Status Symbols

Private individuals were the first to adopt the use of sealed wine bottles, followed by taverns and wine merchants. By the mid 18thcentury, institutions followed suit. It has been theorized that bottles were stamped in order to prevent theft, however the extra cost of sealing bottles was hefty enough that it seems that bespoke bottles were actually more of a status symbol. Only the well-to-do could afford to drink wine, let alone drink it from an expensive bottle.

It was customary for wealthy gentlemen to prominently display their sealed bottles while entertaining.

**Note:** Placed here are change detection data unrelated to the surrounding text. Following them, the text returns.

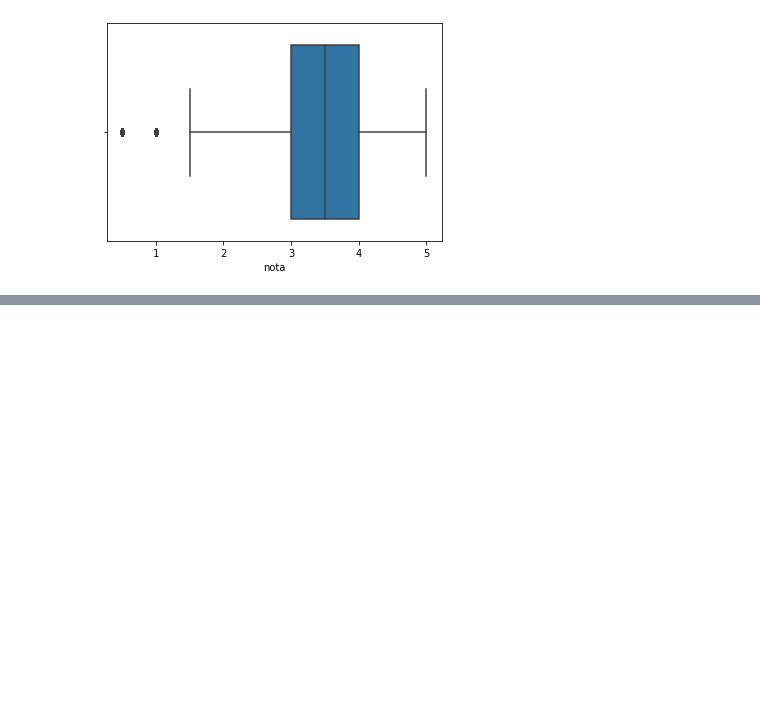
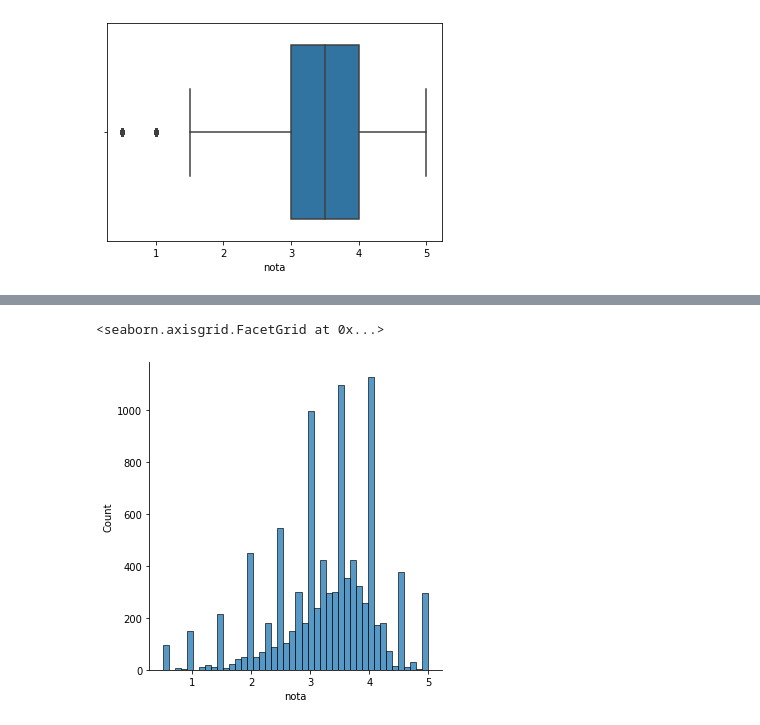
Before and after one commit to Giuzntt/Alura-DataScience, a Jupyter notebook: Introducao.ipynb, the cells around one changed output, grey strips where cells are left out. Cells and saved outputs as stored; diff of their text form; code cells hidden in the pictures; blank space fills up the shorter version.

```diff
--- a/Introducao.ipynb
+++ b/Introducao.ipynb
@@ -101,0 +159,5 @@ sns.boxplot(notas.nota)
+# %%
+sns.displot(medias_por_filme)
+# %% [output]
+<seaborn.axisgrid.FacetGrid at 0x...>
+[figure, added]
```
Also changed, not shown: parts of 9 cells of this notebook.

Samuel Pepys records a visit to a London vintner to inspect his own sealed bottles, noting “thence to Mr. Rawlinson’s and saw some of my new bottles made, with my crest upon them, filled with wine, about five or six dozen.” The desire for sealed bottles even crossed the Atlantic, with fragments of sealed bottles found in archeological digs around several New World colonies. Again the link between prosperity and bespoke bottles was clear: the seals unearthed belonged to the wealthiest and most prominent colonists.

Sealed Bottles Today

There is a small group of enthusiasts dedicated to sleuthing out the history behind sealed bottles, and the items often perform quite well at auction. At the end of 2019, a cache of 17th century sealed bottles were discovered at a construction site in Worcestershire, potentially having belonged to George Villiers (1628-87), the second Duke of Buckingham and second Earl of Coventry. Another collector recently bought a sealed bottle he thought was fake, only to have it turn out to be an authentic 17thcentury artifact.

Our July Decorative Arts & Design auction includes four lots of sealed bottles, which would appeal to collectors of fine wine, anglophiles and history buffs alike.

  • Lot 173 is a sealed bottle stamped with the name of the Reverend John Fleming, the Rector of Plymtree, Devon and is dated to 1786;
  • Lot 174 is clearly stamped with the initials “W.R.” and dated to 1752, while;
  • lot 175 is a bottle that originally belonged to J. Bhale in 1787;
  • Last but not least is lot 176, a collection of four glass bottles dating from the late 18th or early 19thcentury, one of which is sealed. Perhaps a mystery to be unravelled over your summer vacation?

Decorative Arts & Design Auction – July 4 to July 9

Our Decorative Arts & Design auction is offered online from July 4-9, and we invite you to browse the catalogue on our website.

Due to the current legislation related to COVID-19, we are unable to hold a public preview for this auction. However, we are always happy to provide condition reports, additional images and details about any item with you by phone, email or video.

Please contact Bill Kime at  bk@waddingtons.ca or by phone at 416-847-6189.


Related News

Start Collecting

Everything You need to know to get you started bidding on Auctions at Waddington’s.

Learn More

How to Sell

Find out why selecting Waddington’s is the right choice for consigning your works of art, wine or specialty items.

Learn More

Become a Member

Sign-up for your Waddington’s account today to gain access to special member’s benefits and more.

Sign Up